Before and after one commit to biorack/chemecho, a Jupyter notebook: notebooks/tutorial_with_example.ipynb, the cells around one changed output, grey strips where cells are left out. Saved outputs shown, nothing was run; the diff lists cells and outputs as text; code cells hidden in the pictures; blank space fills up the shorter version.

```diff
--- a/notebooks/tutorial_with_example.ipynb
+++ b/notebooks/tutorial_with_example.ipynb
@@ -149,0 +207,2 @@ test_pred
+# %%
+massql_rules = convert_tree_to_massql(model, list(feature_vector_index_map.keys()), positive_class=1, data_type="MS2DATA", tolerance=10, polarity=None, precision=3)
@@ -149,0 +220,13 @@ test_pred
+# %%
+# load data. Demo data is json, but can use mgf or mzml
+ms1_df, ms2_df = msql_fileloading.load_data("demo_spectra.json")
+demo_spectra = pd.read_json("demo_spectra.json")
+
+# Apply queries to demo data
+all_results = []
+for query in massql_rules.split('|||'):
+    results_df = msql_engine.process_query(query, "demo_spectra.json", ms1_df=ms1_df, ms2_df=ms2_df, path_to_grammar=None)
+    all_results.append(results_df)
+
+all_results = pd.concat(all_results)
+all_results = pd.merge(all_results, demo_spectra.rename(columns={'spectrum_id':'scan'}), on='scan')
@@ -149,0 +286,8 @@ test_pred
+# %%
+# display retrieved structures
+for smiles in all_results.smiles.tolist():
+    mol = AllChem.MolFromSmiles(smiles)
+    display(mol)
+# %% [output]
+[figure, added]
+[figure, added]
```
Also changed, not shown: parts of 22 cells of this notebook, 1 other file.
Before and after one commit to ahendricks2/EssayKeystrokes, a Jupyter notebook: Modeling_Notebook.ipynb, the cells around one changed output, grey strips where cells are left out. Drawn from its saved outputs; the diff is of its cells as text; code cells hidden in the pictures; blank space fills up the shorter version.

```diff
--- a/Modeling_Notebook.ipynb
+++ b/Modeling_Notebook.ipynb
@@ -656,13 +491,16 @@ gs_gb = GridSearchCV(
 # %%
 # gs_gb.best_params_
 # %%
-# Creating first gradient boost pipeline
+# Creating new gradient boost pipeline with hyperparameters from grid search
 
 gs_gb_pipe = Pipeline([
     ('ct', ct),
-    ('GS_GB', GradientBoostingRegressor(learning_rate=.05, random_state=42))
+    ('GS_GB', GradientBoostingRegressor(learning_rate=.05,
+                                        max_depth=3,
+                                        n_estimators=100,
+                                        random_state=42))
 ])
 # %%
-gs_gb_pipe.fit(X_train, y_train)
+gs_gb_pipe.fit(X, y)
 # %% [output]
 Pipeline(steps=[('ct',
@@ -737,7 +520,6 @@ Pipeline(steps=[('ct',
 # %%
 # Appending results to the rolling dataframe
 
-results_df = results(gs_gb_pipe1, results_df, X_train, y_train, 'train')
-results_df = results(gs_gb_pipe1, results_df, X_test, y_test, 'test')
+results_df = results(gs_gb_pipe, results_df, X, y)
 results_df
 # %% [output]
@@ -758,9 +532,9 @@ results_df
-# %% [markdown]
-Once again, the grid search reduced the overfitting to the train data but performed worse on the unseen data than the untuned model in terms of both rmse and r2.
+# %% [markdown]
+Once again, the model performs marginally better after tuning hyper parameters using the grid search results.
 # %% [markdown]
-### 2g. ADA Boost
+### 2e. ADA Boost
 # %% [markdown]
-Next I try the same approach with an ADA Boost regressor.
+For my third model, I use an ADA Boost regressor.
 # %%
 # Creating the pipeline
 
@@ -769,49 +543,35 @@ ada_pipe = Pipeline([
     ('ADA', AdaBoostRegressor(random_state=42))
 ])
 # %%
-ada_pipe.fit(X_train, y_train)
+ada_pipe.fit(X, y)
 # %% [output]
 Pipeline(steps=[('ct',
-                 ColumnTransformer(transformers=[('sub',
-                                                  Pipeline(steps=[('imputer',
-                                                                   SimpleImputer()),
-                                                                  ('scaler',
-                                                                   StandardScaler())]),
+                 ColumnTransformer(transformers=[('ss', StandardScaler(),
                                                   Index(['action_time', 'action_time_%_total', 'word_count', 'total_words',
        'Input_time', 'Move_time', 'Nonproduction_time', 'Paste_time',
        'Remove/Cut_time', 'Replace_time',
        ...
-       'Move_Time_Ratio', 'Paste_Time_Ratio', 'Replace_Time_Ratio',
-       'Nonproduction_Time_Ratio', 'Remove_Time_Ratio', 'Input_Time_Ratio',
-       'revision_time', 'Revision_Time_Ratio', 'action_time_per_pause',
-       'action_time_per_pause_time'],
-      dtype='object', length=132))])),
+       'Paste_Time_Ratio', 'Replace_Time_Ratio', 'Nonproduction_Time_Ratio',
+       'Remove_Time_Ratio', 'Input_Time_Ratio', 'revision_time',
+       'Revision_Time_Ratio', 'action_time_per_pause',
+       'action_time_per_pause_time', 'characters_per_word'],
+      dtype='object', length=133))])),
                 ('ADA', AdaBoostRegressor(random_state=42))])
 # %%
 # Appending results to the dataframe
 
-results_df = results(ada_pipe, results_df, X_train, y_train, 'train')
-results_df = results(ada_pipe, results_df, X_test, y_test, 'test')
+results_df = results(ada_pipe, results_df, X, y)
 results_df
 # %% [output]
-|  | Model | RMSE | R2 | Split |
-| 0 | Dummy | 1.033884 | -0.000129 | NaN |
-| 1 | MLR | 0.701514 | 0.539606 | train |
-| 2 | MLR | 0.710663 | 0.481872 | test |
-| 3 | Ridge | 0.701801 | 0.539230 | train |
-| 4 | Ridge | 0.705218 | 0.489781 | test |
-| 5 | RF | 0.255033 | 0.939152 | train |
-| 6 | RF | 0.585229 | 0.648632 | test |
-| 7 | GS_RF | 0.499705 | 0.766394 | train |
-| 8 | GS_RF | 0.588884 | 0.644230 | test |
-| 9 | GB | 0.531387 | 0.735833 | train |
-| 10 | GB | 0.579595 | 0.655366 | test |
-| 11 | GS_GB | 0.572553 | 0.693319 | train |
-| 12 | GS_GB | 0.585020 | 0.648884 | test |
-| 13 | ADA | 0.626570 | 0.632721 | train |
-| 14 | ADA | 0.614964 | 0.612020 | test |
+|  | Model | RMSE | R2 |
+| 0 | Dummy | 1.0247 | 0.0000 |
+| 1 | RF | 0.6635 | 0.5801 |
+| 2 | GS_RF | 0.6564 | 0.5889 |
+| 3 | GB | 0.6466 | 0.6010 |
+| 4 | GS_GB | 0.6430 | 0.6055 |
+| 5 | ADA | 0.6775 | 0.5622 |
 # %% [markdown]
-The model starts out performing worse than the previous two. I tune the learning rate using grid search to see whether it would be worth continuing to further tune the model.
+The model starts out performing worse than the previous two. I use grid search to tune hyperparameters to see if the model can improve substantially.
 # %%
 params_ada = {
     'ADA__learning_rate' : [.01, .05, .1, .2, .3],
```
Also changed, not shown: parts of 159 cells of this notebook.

#####

- [EXERCISE PROMPT]: Please repeat each entry exactly as written.

- [RESULT OF THIS TASK]:
Before and after one commit to biorack/chemecho, a Jupyter notebook: notebooks/tutorial_with_example.ipynb, the cells around one changed output, grey strips where cells are left out. Saved outputs shown, nothing was run; the diff lists cells and outputs as text; code cells hidden in the pictures; blank space fills up the shorter version.

```diff
--- a/notebooks/tutorial_with_example.ipynb
+++ b/notebooks/tutorial_with_example.ipynb
@@ -149,0 +207,2 @@ test_pred
+# %%
+massql_rules = convert_tree_to_massql(model, list(feature_vector_index_map.keys()), positive_class=1, data_type="MS2DATA", tolerance=10, polarity=None, precision=3)
@@ -149,0 +220,13 @@ test_pred
+# %%
+# load data. Demo data is json, but can use mgf or mzml
+ms1_df, ms2_df = msql_fileloading.load_data("demo_spectra.json")
+demo_spectra = pd.read_json("demo_spectra.json")
+
+# Apply queries to demo data
+all_results = []
+for query in massql_rules.split('|||'):
+    results_df = msql_engine.process_query(query, "demo_spectra.json", ms1_df=ms1_df, ms2_df=ms2_df, path_to_grammar=None)
+    all_results.append(results_df)
+
+all_results = pd.concat(all_results)
+all_results = pd.merge(all_results, demo_spectra.rename(columns={'spectrum_id':'scan'}), on='scan')
@@ -149,0 +286,8 @@ test_pred
+# %%
+# display retrieved structures
+for smiles in all_results.smiles.tolist():
+    mol = AllChem.MolFromSmiles(smiles)
+    display(mol)
+# %% [output]
+[figure, added]
+[figure, added]
```
Also changed, not shown: parts of 22 cells of this notebook, 1 other file.
Before and after one commit to ahendricks2/EssayKeystrokes, a Jupyter notebook: Modeling_Notebook.ipynb, the cells around one changed output, grey strips where cells are left out. Drawn from its saved outputs; the diff is of its cells as text; code cells hidden in the pictures; blank space fills up the shorter version.

```diff
--- a/Modeling_Notebook.ipynb
+++ b/Modeling_Notebook.ipynb
@@ -656,13 +491,16 @@ gs_gb = GridSearchCV(
 # %%
 # gs_gb.best_params_
 # %%
-# Creating first gradient boost pipeline
+# Creating new gradient boost pipeline with hyperparameters from grid search
 
 gs_gb_pipe = Pipeline([
     ('ct', ct),
-    ('GS_GB', GradientBoostingRegressor(learning_rate=.05, random_state=42))
+    ('GS_GB', GradientBoostingRegressor(learning_rate=.05,
+                                        max_depth=3,
+                                        n_estimators=100,
+                                        random_state=42))
 ])
 # %%
-gs_gb_pipe.fit(X_train, y_train)
+gs_gb_pipe.fit(X, y)
 # %% [output]
 Pipeline(steps=[('ct',
@@ -737,7 +520,6 @@ Pipeline(steps=[('ct',
 # %%
 # Appending results to the rolling dataframe
 
-results_df = results(gs_gb_pipe1, results_df, X_train, y_train, 'train')
-results_df = results(gs_gb_pipe1, results_df, X_test, y_test, 'test')
+results_df = results(gs_gb_pipe, results_df, X, y)
 results_df
 # %% [output]
@@ -758,9 +532,9 @@ results_df
-# %% [markdown]
-Once again, the grid search reduced the overfitting to the train data but performed worse on the unseen data than the untuned model in terms of both rmse and r2.
+# %% [markdown]
+Once again, the model performs marginally better after tuning hyper parameters using the grid search results.
 # %% [markdown]
-### 2g. ADA Boost
+### 2e. ADA Boost
 # %% [markdown]
-Next I try the same approach with an ADA Boost regressor.
+For my third model, I use an ADA Boost regressor.
 # %%
 # Creating the pipeline
 
@@ -769,49 +543,35 @@ ada_pipe = Pipeline([
     ('ADA', AdaBoostRegressor(random_state=42))
 ])
 # %%
-ada_pipe.fit(X_train, y_train)
+ada_pipe.fit(X, y)
 # %% [output]
 Pipeline(steps=[('ct',
-                 ColumnTransformer(transformers=[('sub',
-                                                  Pipeline(steps=[('imputer',
-                                                                   SimpleImputer()),
-                                                                  ('scaler',
-                                                                   StandardScaler())]),
+                 ColumnTransformer(transformers=[('ss', StandardScaler(),
                                                   Index(['action_time', 'action_time_%_total', 'word_count', 'total_words',
        'Input_time', 'Move_time', 'Nonproduction_time', 'Paste_time',
        'Remove/Cut_time', 'Replace_time',
        ...
-       'Move_Time_Ratio', 'Paste_Time_Ratio', 'Replace_Time_Ratio',
-       'Nonproduction_Time_Ratio', 'Remove_Time_Ratio', 'Input_Time_Ratio',
-       'revision_time', 'Revision_Time_Ratio', 'action_time_per_pause',
-       'action_time_per_pause_time'],
-      dtype='object', length=132))])),
+       'Paste_Time_Ratio', 'Replace_Time_Ratio', 'Nonproduction_Time_Ratio',
+       'Remove_Time_Ratio', 'Input_Time_Ratio', 'revision_time',
+       'Revision_Time_Ratio', 'action_time_per_pause',
+       'action_time_per_pause_time', 'characters_per_word'],
+      dtype='object', length=133))])),
                 ('ADA', AdaBoostRegressor(random_state=42))])
 # %%
 # Appending results to the dataframe
 
-results_df = results(ada_pipe, results_df, X_train, y_train, 'train')
-results_df = results(ada_pipe, results_df, X_test, y_test, 'test')
+results_df = results(ada_pipe, results_df, X, y)
 results_df
 # %% [output]
-|  | Model | RMSE | R2 | Split |
-| 0 | Dummy | 1.033884 | -0.000129 | NaN |
-| 1 | MLR | 0.701514 | 0.539606 | train |
-| 2 | MLR | 0.710663 | 0.481872 | test |
-| 3 | Ridge | 0.701801 | 0.539230 | train |
-| 4 | Ridge | 0.705218 | 0.489781 | test |
-| 5 | RF | 0.255033 | 0.939152 | train |
-| 6 | RF | 0.585229 | 0.648632 | test |
-| 7 | GS_RF | 0.499705 | 0.766394 | train |
-| 8 | GS_RF | 0.588884 | 0.644230 | test |
-| 9 | GB | 0.531387 | 0.735833 | train |
-| 10 | GB | 0.579595 | 0.655366 | test |
-| 11 | GS_GB | 0.572553 | 0.693319 | train |
-| 12 | GS_GB | 0.585020 | 0.648884 | test |
-| 13 | ADA | 0.626570 | 0.632721 | train |
-| 14 | ADA | 0.614964 | 0.612020 | test |
+|  | Model | RMSE | R2 |
+| 0 | Dummy | 1.0247 | 0.0000 |
+| 1 | RF | 0.6635 | 0.5801 |
+| 2 | GS_RF | 0.6564 | 0.5889 |
+| 3 | GB | 0.6466 | 0.6010 |
+| 4 | GS_GB | 0.6430 | 0.6055 |
+| 5 | ADA | 0.6775 | 0.5622 |
 # %% [markdown]
-The model starts out performing worse than the previous two. I tune the learning rate using grid search to see whether it would be worth continuing to further tune the model.
+The model starts out performing worse than the previous two. I use grid search to tune hyperparameters to see if the model can improve substantially.
 # %%
 params_ada = {
     'ADA__learning_rate' : [.01, .05, .1, .2, .3],
```
Also changed, not shown: parts of 159 cells of this notebook.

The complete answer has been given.